Brancatelli's tracking of 99 randomly chosen Northwest U.S. and Canadian flights each day yielded an average 46.5 percent on-time performance for Saturday and 53.5 percent on Sunday, or an average of about 50 percent for the two-day period. His information source for actual-versus-scheduled departure and arrival times was Northwest's website (www.nwa.com). The average delay on Saturday was one hour and eleven minutes. On Sunday, it was one hour and six minutes. There were two cancellations on Saturday and three on Sunday.

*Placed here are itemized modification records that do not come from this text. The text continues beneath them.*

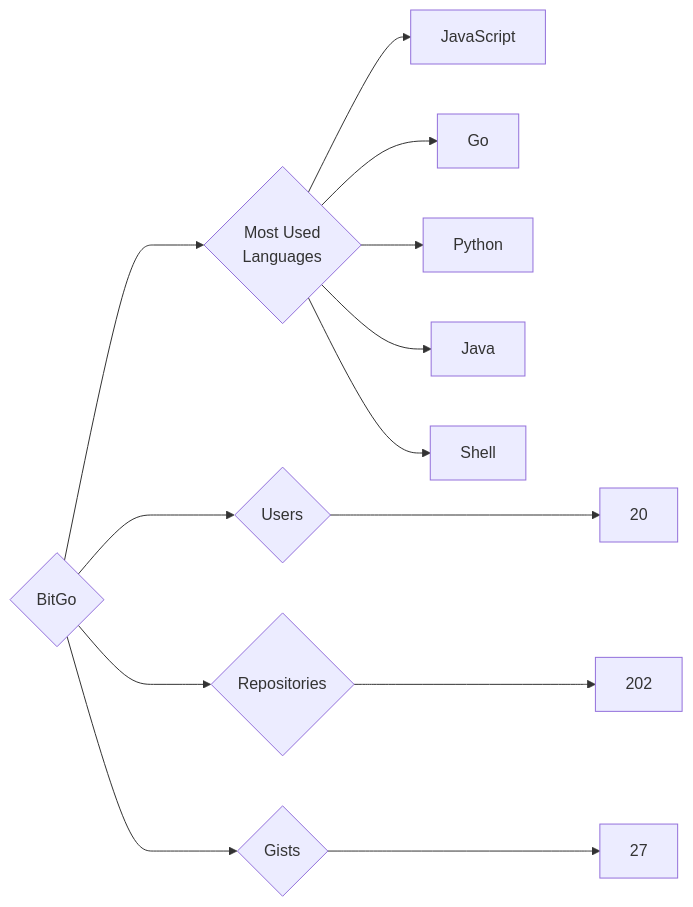
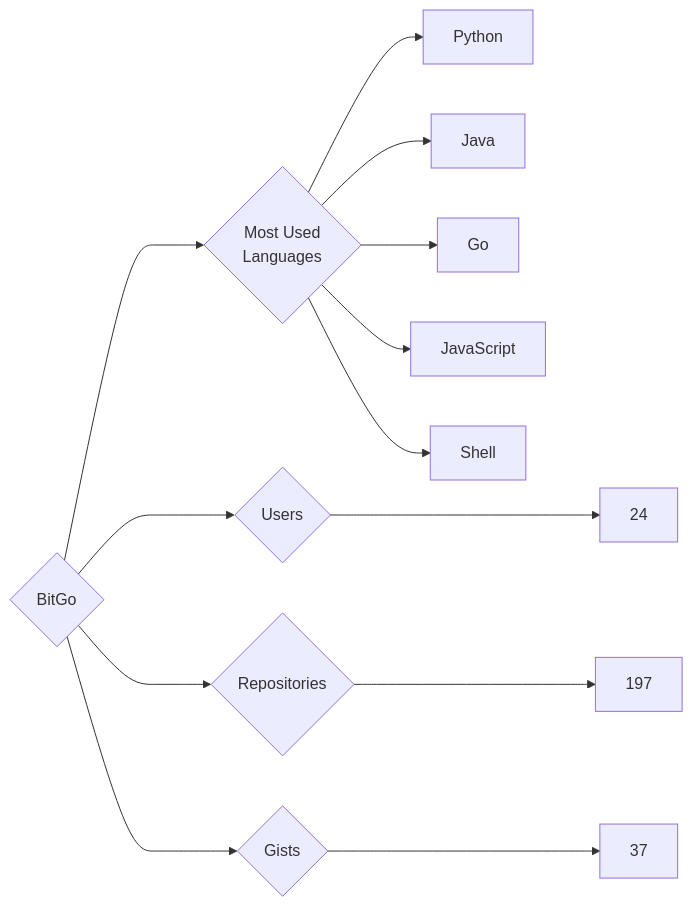
The diagram in targets/BitGo/README.md (trickest/insiders), drawn with Mermaid before and after one commit. The commit also changed 773 other files, not shown here.

````diff
--- a/targets/BitGo/README.md
+++ b/targets/BitGo/README.md
@@ -3,13 +3,13 @@
 ```mermaid
 graph LR
 COMPANY_NAME{BitGo}
-COMPANY_NAME ---> U{Users} ---> UN[20]
-COMPANY_NAME ---> R{Repositories} ---> RN[202]
-COMPANY_NAME ---> G{Gists} ---> GN[27]
+COMPANY_NAME ---> U{Users} ---> UN[24]
+COMPANY_NAME ---> R{Repositories} ---> RN[197]
+COMPANY_NAME ---> G{Gists} ---> GN[37]
 COMPANY_NAME ---> ML{Most Used<br>Languages}
-ML --> JavaScript[JavaScript]
-ML --> Go[Go]
 ML --> Python[Python]
 ML --> Java[Java]
+ML --> Go[Go]
+ML --> JavaScript[JavaScript]
 ML --> Shell[Shell]
 ```
````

The Northwest website attributed many of the delays to "scheduled maintenance" and "non-scheduled maintenance."
"Northwest Airlines has promised investors and travelers that the airline would maintain their normal on-time record during the strike. They are under extraordinary pressure to keep that promise, even if it means misrepresenting the facts as reported on their own website," said O.V. Delle-Femine, national director of the Aircraft Mechanics Fraternal Association (AMFA). Northwest is claiming that its on-time performance was normal over the weekend.
"Northwest's current problems with delays and cancellations are going to get much worse through the rest of August, as understaffed and under-trained replacement mechanics fall further behind and as delays cause flight crews to reach their legal limits for on-duty time," Delle-Femine predicted. About 1,500 replacement workers are attempting to do the work of 4,500 AMFA members.
Another factor that will make it more difficult for Northwest to maintain a normal flight schedule is the shortage of FAA inspectors assigned to monitor the replacement workers. According to Jim Pratt, a national officer with PASS, the FAA inspectors' union, "13 FAA airworthiness inspectors have been assigned for the entire world system of Northwest, for the hundreds of locations where Northwest is going to do maintenance. I hardly think this qualifies as 'close monitoring.'" Even when you add the two FAA avionics inspectors assigned to the Northwest system, the total is only 15 inspectors worldwide. The FAA had said it would assign enough inspectors to "closely monitor" the replacement workers.
AMFA's craft union represents aircraft maintenance technicians and related support personnel at Alaska Airlines, ATA, Horizon Air, Independence Airlines, Mesaba Airlines, Northwest Airlines, Southwest Airlines and United Airlines. AMFA's credo is "Safety in the air begins with quality maintenance on the ground." To learn more about AMFA, visit www.amfanatl.org.